● **MATERIAL TO PROCESS**
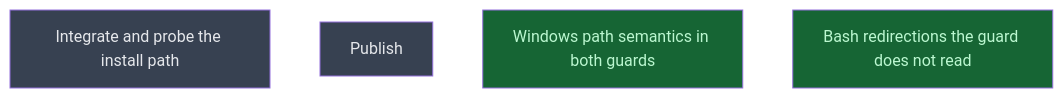
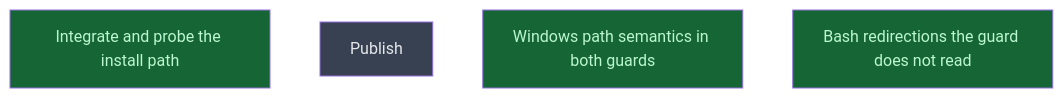
Before and after one commit to CrackingShells/Murmuration: the diagram in __roadmap__/claude_code_release/next/next/README.md, drawn with Mermaid. The commit also changed other lines of this file and 1 other file, not shown here.

Commit message:
docs(roadmap): integrate done; the live-hook gate met in reduced form

````diff
--- a/__roadmap__/claude_code_release/next/next/README.md
+++ b/__roadmap__/claude_code_release/next/next/README.md
@@ -16,12 +16,12 @@
 ```mermaid
 graph TD
-    integrate[Integrate and probe the install path]:::planned
+    integrate[Integrate and probe the install path]:::done
     next[Publish]:::planned
     windows_paths[Windows path semantics in both guards]:::done
     posix_redirects[Bash redirections the guard does not read]:::done
     classDef done       fill:#166534,color:#bbf7d0
     classDef inprogress fill:#854d0e,color:#fef08a
     classDef planned    fill:#374151,color:#e5e7eb
     classDef amendment  fill:#1e3a5f,color:#bfdbfe
     classDef blocked    fill:#7f1d1d,color:#fecaca
 ```
````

● **PROBLEM DETAILS**
Go line by line through the entries above and tally those that hold the word "install"; give the tally alone.

● **RESPONSE**
2